How do you define your keto success? Do you rely on the scale to determine your success? Or do you measure your success with other markers? Following the keto way of eating is so much more than a number on the scale going down. It is the many successes that is can be referred to as “non-scale victories.”
“Toss That Scale!” is the recommendation of Melissa Hartwig, author of Whole30 and Food Freedom Forever. At least for 30 days! Could you do that? It will help to free you from the shackles of the scale and you will no longer need to be a slave to it.
How many times do you weigh yourself in a month? Many of my clients HATE the scale because the number staring back at them isn’t the one they want to see or they allow the scale to determine their mood. Scales are merely a tool that gives you a snapshot in time, whether good or bad.
Truthfully, the scale helps you to measure success, but it doesn’t tell you everything. It doesn’t tell you whether your macros on keto are dialled in. It doesn’t tell you how many inches you’ve lost. It doesn’t tell you that you made positive changes in your food choices (at least not initially). It doesn’t tell you that you lost fat and gained muscle (well, not most scales). It can’t know it’s “that” time of the month. Scales are merely a tool that measure weight. So don’t give it more power than it deserves.
The scale “cannot measure beauty, talent, purpose, life force, possibility, strength, or love. Don’t give the scale more power than it has earned. Take note of the number, then get off the scale and live your life. You are beautiful!”Steve Maraboli, author of Life, the Truth and Being Free
The scale masks real health results you may be experiencing as a result of the positive changes you are making on your keto journey. By focusing your attention on “the number,” you are missing out on other results that actually mean much more to your overall health — those non-scale victories that have more long-term meaning and health impact mentally and physically. Perhaps you’re sleeping better, having more energy throughout the day, not experiencing a mid-afternoon craving or slump, or you’re less moody.

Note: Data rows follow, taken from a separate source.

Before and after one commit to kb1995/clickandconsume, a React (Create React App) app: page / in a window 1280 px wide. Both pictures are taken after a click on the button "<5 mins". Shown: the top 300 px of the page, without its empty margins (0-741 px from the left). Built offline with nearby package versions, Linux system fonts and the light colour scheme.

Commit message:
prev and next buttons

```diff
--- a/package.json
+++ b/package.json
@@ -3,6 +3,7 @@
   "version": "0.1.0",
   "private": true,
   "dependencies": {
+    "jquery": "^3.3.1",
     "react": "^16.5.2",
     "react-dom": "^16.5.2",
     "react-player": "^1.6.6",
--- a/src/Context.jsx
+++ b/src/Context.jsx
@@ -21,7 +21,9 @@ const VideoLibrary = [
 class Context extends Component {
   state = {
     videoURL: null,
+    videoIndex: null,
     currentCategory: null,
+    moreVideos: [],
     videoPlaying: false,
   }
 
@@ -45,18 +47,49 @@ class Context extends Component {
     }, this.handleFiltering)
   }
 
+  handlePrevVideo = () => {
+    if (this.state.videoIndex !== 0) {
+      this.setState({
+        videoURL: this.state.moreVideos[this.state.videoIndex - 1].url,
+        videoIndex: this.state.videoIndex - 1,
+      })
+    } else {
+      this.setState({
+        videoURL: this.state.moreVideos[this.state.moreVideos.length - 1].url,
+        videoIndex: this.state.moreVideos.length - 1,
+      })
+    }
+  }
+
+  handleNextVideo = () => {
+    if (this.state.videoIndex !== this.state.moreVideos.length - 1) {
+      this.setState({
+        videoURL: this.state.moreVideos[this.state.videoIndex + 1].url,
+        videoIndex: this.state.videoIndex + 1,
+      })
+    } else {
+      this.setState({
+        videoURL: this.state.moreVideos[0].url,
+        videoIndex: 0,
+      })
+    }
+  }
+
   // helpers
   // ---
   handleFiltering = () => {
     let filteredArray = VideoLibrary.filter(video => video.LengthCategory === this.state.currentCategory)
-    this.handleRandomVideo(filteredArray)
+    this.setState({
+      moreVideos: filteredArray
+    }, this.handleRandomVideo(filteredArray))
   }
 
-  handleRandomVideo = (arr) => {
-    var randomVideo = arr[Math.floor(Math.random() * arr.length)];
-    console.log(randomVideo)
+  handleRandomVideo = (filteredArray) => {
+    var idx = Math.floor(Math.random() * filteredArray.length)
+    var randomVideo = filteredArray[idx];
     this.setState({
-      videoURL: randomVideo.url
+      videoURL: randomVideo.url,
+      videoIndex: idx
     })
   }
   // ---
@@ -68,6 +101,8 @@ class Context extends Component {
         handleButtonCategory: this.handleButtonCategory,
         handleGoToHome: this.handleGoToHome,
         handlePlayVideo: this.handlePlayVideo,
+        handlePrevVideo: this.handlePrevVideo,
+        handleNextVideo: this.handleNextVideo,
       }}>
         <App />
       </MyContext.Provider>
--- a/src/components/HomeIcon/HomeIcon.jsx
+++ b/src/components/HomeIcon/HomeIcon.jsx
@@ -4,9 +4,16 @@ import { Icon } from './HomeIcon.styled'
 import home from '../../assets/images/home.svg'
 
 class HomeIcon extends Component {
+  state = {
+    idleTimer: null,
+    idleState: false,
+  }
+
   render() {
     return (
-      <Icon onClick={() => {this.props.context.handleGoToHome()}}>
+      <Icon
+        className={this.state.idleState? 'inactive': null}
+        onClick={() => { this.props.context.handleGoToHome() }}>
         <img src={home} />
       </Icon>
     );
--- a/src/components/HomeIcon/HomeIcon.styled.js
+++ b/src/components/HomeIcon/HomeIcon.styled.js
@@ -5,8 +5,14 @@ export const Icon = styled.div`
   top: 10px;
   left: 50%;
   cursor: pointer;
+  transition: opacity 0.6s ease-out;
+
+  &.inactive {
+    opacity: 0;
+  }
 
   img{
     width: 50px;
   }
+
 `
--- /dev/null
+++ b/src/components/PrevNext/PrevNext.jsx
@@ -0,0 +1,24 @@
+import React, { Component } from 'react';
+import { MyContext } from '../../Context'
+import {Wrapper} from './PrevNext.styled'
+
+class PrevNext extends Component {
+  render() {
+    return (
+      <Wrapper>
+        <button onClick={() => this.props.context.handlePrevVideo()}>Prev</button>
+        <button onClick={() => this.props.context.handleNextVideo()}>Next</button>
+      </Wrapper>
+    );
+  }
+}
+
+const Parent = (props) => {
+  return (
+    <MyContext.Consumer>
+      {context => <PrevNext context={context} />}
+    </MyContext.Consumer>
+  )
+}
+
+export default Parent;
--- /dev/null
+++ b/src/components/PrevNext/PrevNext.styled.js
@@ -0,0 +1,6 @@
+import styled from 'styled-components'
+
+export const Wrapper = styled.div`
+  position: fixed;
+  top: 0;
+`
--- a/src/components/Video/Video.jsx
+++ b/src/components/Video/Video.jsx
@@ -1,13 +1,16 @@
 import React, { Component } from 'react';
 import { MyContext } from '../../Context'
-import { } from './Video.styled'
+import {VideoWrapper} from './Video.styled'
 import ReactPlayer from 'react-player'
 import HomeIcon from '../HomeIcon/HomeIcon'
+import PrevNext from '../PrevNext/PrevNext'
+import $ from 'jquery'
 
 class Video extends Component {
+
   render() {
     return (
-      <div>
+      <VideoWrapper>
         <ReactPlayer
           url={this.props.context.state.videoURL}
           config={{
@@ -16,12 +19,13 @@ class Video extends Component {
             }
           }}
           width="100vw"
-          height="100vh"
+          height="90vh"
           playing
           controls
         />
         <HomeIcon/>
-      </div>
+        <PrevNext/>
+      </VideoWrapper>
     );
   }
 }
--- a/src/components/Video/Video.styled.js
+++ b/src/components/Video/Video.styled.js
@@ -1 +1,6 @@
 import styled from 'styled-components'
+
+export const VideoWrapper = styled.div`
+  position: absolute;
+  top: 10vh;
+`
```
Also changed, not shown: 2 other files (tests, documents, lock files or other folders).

The scale cannot measure positive health changes. It only measures your weight at the moment you step on it. It’s time to get your mind off the scale and focus on the health progress you’re actually making. For me that has meant realizing that I’m breathing better; I’m not reacting to certain foods; I have energy; I’m sleeping through the night, and my wedding ring is loose (translation: I’m less bloated).
If you feel you need a physical measuring stick, try using a favourite pair of jeans as a gauge for your successful weight loss or maintenance. I like to call these jeans your thermometer jeans, a term coined by Rachel Cosgrove. If your favourite jeans are a little tighter, tighten up your keto macros and aim to move your body more. Or perhaps mix up how you’re moving your body. Maybe add some resistance training like body weight movements or barre or pilates. It’s time to focus on positive progress and adjust your choices accordingly.
After discuss the how you can mark your keto diet milestones without a scale, one of my clients took the time to list a number of non-scale victories she had noticed but not taken the time to let sink in. She shared them with me and encouraged me to share it with my audience. Check out this link and enjoy. It may spark you to see something you had taken time to notice before.
Write your own success story by starting to today. You too can have freedom from the scale. Together we can work together to figure out your personal macros, how to eat keto well and how to have victories without jumping on the scale. Feeling good in your own skin is far more than a number on a scale. You will build new healthy habits that will transform into your personal keto lifestyle.
The keto/low carb lifestyle transformed me from a slave to the scale to looking at all the other victories I’ve experienced to mark my success.
Let Brenda be your nutritional keto coach. Reach out for your FREE Discovery Chat to discuss your next steps to feeling vibrant and healthy. Click on the link below for this offer.
Rachel Cosgrove, “What Size Are Your Thermometer Jeans?” Nov 24, 2009.
Melissa Hartwig and Dallas Hartwig, The Whole30, (Toronto: Viking, 2014) page 29.